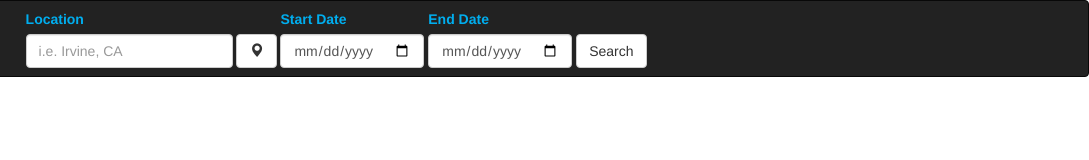
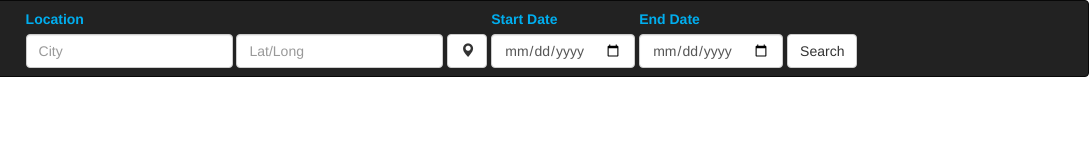
Before and after one commit to dtstrange/Journifi, a plain HTML site: page index2.html in a window 1280 px wide. Shown: the full height of the page, 191-1280 px from the left. Drawn offline with nearby package versions, Linux system fonts and the light colour scheme.

Commit message:
corrected site

```diff
--- a/assets/js/gps.js
+++ b/assets/js/gps.js
@@ -32,8 +32,6 @@ $(document).ready(function() {
 
             $("#latLongInput").val(lat + "," + lng);
 
-            $("#locationinput").val(lat + ", " + lng); //change to different input space (currently being inputted in location input)
-
             console.log("lat: " + lat);
             console.log("lng: " + lng);
         }); //end snapshot
--- a/index2.html
+++ b/index2.html
@@ -46,7 +46,8 @@
                     <div class="form-group">
                         <label for="example-date-input" class="col-form-label">Location</label>
                         <div class="col-10">
-                            <input id="locationinput" type="text" class="form-control" placeholder="i.e. Irvine, CA">
+                            <input id="locationinput" type="text" class="form-control" placeholder="City">
+                            <input id="latLongInput" type="text" class="form-control" placeholder="Lat/Long">
                             <button id="locate" type="button" class="btn btn-default btn-md">
                                 <span class="glyphicon glyphicon-map-marker" aria-hidden="true"></span>
                             </button>
```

**Instructions to follow**:
Your reply should consist of one number: how many lines in the entries contain the string "locationinput".

**Output of the task**:
3